Exercise
Leave out the pictures and repeat the data exactly.

+++ Source data

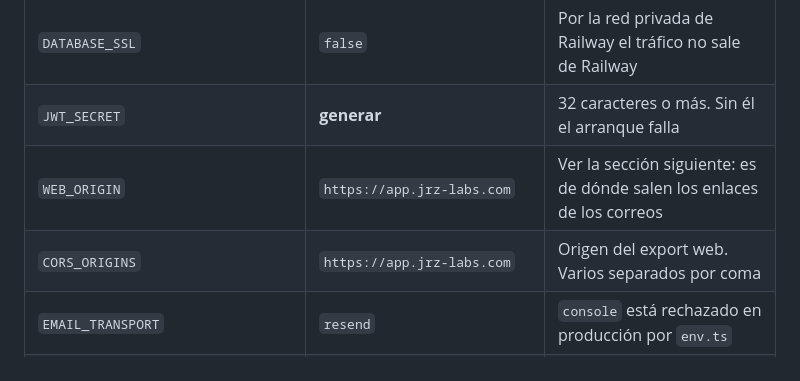
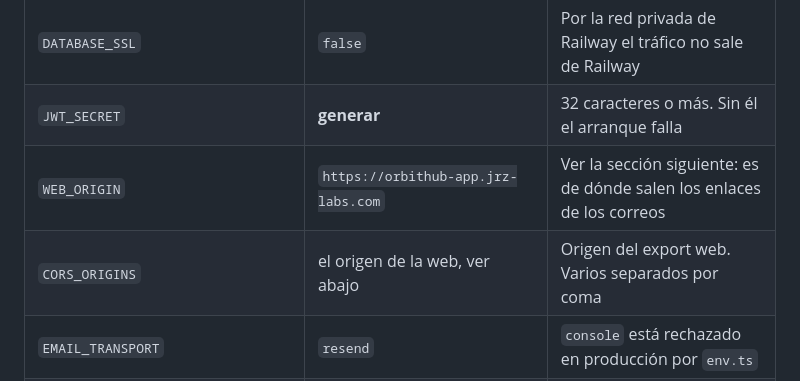
Before and after one commit to jose2296/orbit-hub-app, a Markdown page: docs/deploy-railway.md, the part around one of its changes. Drawn GitHub-style.

```diff
--- a/docs/deploy-railway.md
+++ b/docs/deploy-railway.md
@@ -33,8 +33,8 @@ servicio de Postgres sin copiar la contraseña a ningún sitio.
 | `DATABASE_URL` | `${{Postgres.DATABASE_URL}}` | `env.ts` la exige en producción: el Postgres embebido está en memoria dentro del proceso |
 | `DATABASE_SSL` | `false` | Por la red privada de Railway el tráfico no sale de Railway |
 | `JWT_SECRET` | **generar** | 32 caracteres o más. Sin él el arranque falla |
-| `WEB_ORIGIN` | `https://app.jrz-labs.com` | Ver la sección siguiente: es de dónde salen los enlaces de los correos |
-| `CORS_ORIGINS` | `https://app.jrz-labs.com` | Origen del export web. Varios separados por coma |
+| `WEB_ORIGIN` | `https://orbithub-app.jrz-labs.com` | Ver la sección siguiente: es de dónde salen los enlaces de los correos |
+| `CORS_ORIGINS` | el origen de la web, ver abajo | Origen del export web. Varios separados por coma |
 | `EMAIL_TRANSPORT` | `resend` | `console` está rechazado en producción por `env.ts` |
 | `RESEND_API_KEY` | la clave (`re_...`) | `env.ts` comprueba prefijo y longitud al arrancar |
 | `EMAIL_FROM` | `no-reply@jrz-labs.com` | |
```
Also changed, not shown: other parts of docs/deploy-railway.md (+44 -6 lines).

++++++

Task solution
Before and after one commit to jose2296/orbit-hub-app, a Markdown page: docs/deploy-railway.md, the part around one of its changes. Drawn GitHub-style.

```diff
--- a/docs/deploy-railway.md
+++ b/docs/deploy-railway.md
@@ -33,8 +33,8 @@ servicio de Postgres sin copiar la contraseña a ningún sitio.
 | `DATABASE_URL` | `${{Postgres.DATABASE_URL}}` | `env.ts` la exige en producción: el Postgres embebido está en memoria dentro del proceso |
 | `DATABASE_SSL` | `false` | Por la red privada de Railway el tráfico no sale de Railway |
 | `JWT_SECRET` | **generar** | 32 caracteres o más. Sin él el arranque falla |
-| `WEB_ORIGIN` | `https://app.jrz-labs.com` | Ver la sección siguiente: es de dónde salen los enlaces de los correos |
-| `CORS_ORIGINS` | `https://app.jrz-labs.com` | Origen del export web. Varios separados por coma |
+| `WEB_ORIGIN` | `https://orbithub-app.jrz-labs.com` | Ver la sección siguiente: es de dónde salen los enlaces de los correos |
+| `CORS_ORIGINS` | el origen de la web, ver abajo | Origen del export web. Varios separados por coma |
 | `EMAIL_TRANSPORT` | `resend` | `console` está rechazado en producción por `env.ts` |
 | `RESEND_API_KEY` | la clave (`re_...`) | `env.ts` comprueba prefijo y longitud al arrancar |
 | `EMAIL_FROM` | `no-reply@jrz-labs.com` | |
```
Also changed, not shown: other parts of docs/deploy-railway.md (+44 -6 lines).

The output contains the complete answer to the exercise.